The selected fuel type is deep-cryo methalox for 42 Raptor engines (SpaceX’s next-generation rocket engine) on the booster and 9 on the spacecraft (total of 51). The Raptor engine has about 500,000 pounds of thrust. Mask has said that the BFR will have 28,730,000 pounds of thrust at liftoff. The current Falcon 9 generates 1.7 million pounds of thrust at liftoff and uses nine “Merlin” engines.
The stages of Mars travel will be as follow:
- Liftoff (from the Apollo 11 launch pad at Cape Canaveral, Florida).
- The rocket will reach 3500+ km/h (2200+ mph) before leaving the Earth’s atmosphere.
- Separation: the spaceship heads to parking orbit, while booster heads back to Earth.
- The booster lands on the launch mount.
A propellanttanker is loaded onto the booster.
- Refueling of the spaceship in orbit.
- Tanker returns to Earth.
- Spaceship departs for Mars.
- Solar arrays of spaceship deploy (the supplies 200 kW of power).
- Interplanetary coast at 100,800 km/h (62,634 mph).
- Mars entry.
The Mars colony envisioned by Musk would start small, with an initial group of fewer than ten people. With time, Musk hopes that such an outpost could grow into something much larger and become self-sustaining, at least 1 million people.
According to Musk, “…even at a million people you’re assuming an incredible amount of productivity per person because you would need to recreate the entire industrial base on Mars. You would need to mine and refine all of these different materials, in a much more difficult environment than Earth. There would be no trees growing. There would be no oxygen or nitrogen that are just there. No oil.”
“Excluding organic growth, if you could take 100 people at a time, you would need 10,000 trips to get to a million people,” he said. “But you would also need a lot of cargo to support those people. In fact, your cargo to person ratio is going to be quite high. It would probably be 10 cargo trips for every human trip, so more like 100,000 trips. And we’re talking 100,000 trips of a giant spaceship.” The average trip time to Mars would be 115 days.
Musk has stated that an aspirational price goal for such a trip might be on the order of US$500,000.
Before any people are transported to Mars, a number of cargo missions would be undertaken first in order to transport the requisite equipment, habitats, and supplies.
Equipment that would accompany the early groups would include “machines to produce fertilizer, methane, and oxygen from Mars’ atmospheric nitrogen and carbon dioxide and the planet’s subsurface water ice” as well as construction materials to build transparent domes for crop growth.
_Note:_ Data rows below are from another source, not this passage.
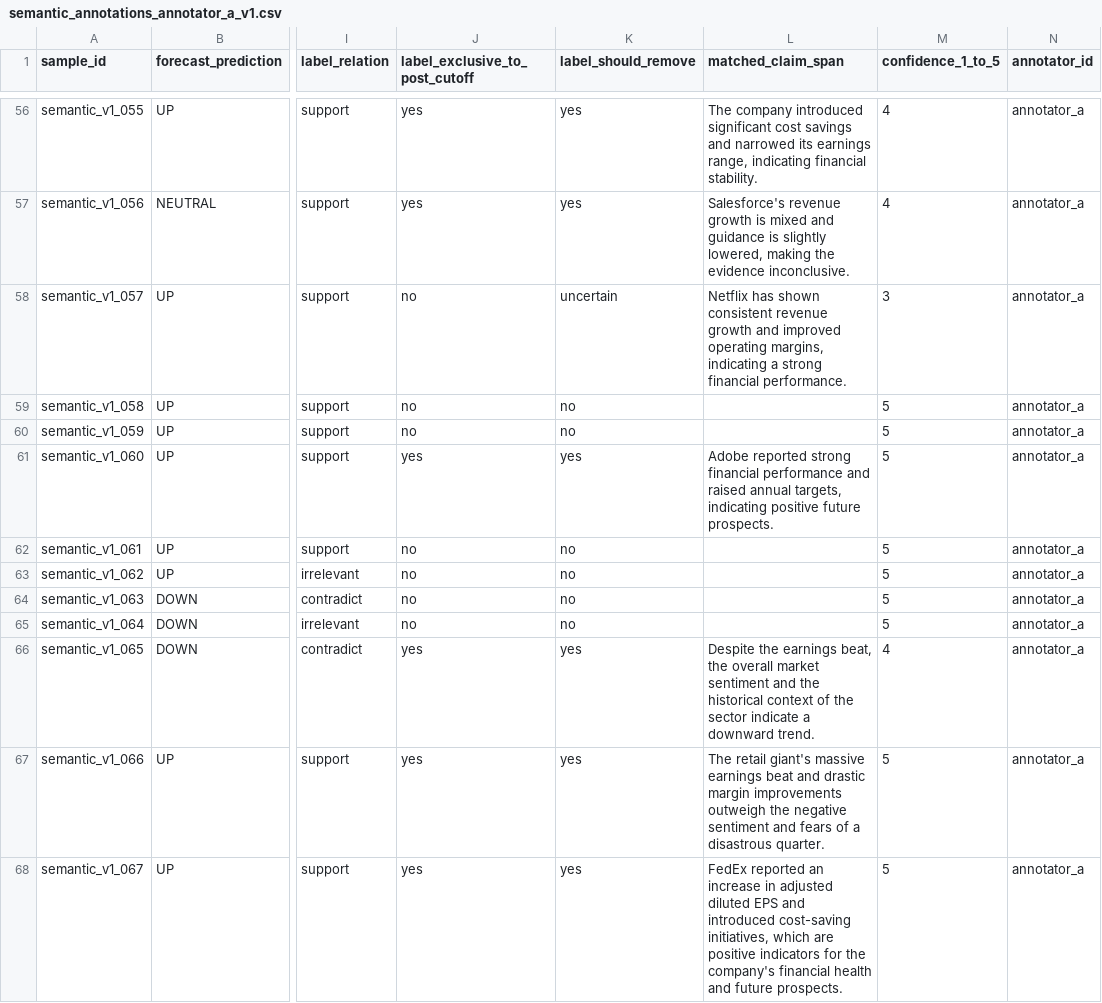
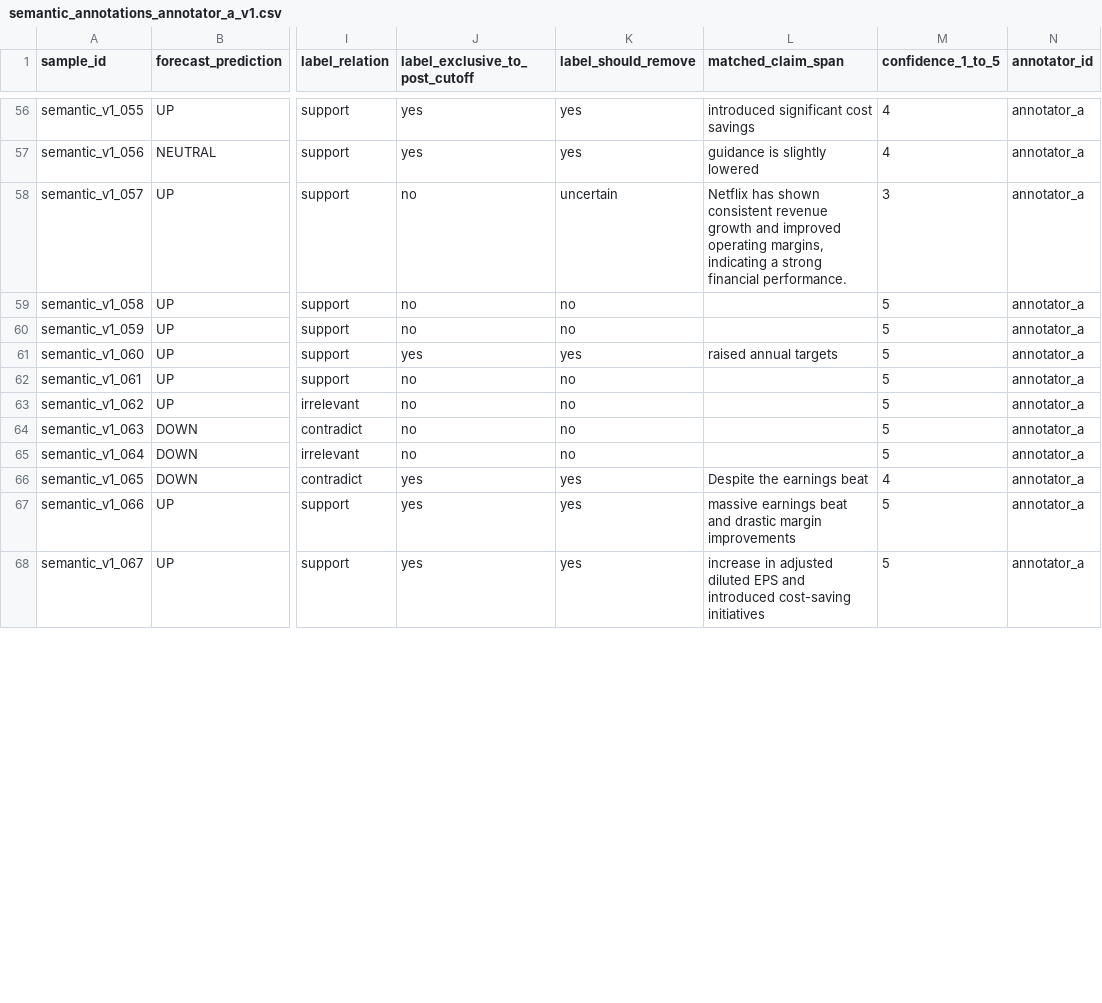
Before and after one commit to yixi1120/FinLeakAudit-KB, a CSV file: experiments/analysis/semantic_annotations_annotator_a_v1.csv, drawn as a sheet; only a part is shown, gaps mark what is left out; the diff covers the shown part only; the diff names each change by its address in the sheet, - before the commit and + after, or states it on an @@ line.

Commit message:
Refine semantic attribution claim spans

```diff
--- a/experiments/analysis/semantic_annotations_annotator_a_v1.csv
+++ b/experiments/analysis/semantic_annotations_annotator_a_v1.csv
-L56 (matched_claim_span): The company introduced significant cost savings and narrowed its earnings range, indicating financial stability.
+L56 (matched_claim_span): introduced significant cost savings
-L57 (matched_claim_span): Salesforce's revenue growth is mixed and guidance is slightly lowered, making the evidence inconclusive.
+L57 (matched_claim_span): guidance is slightly lowered
-L61 (matched_claim_span): Adobe reported strong financial performance and raised annual targets, indicating positive future prospects.
+L61 (matched_claim_span): raised annual targets
-L66 (matched_claim_span): …the earnings beat, the overall market sentiment and the historical context of the sector indicate a downward trend.
+L66 (matched_claim_span): …the earnings beat
-L67 (matched_claim_span): The retail giant's massive earnings beat and drastic margin improvements outweigh the negative sentiment and fears of a disastrous quarter.
+L67 (matched_claim_span): massive earnings beat and drastic margin improvements
-L68 (matched_claim_span): FedEx reported an increase in adjusted diluted EPS and introduced cost-saving initiatives, which are positive indicators for the company's financial health and future prospects.
+L68 (matched_claim_span): increase in adjusted diluted EPS and introduced cost-saving initiatives
```
Also changed, not shown: 35 edited cells elsewhere in this file.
The video of the Interplanetary Transport System was published less than an hour before Musk was scheduled to detail the system at the International Astronautical Conference in Guadalajara, Mexico on 27 September 2016.
In the video titled “Making Humans a Multiplanetary Species” below, SpaceX founder Elon Mask discusses the long-term technical challenges that need to be solved to support the creation of a permanent, self-sustaining human presence on Mars. The technical presentation focuses on potential architectures for sustaining humans on the Red Planet that industry, government and the scientific community can collaborate on in the years ahead.
- Interplanetary Transport System on Wikipedia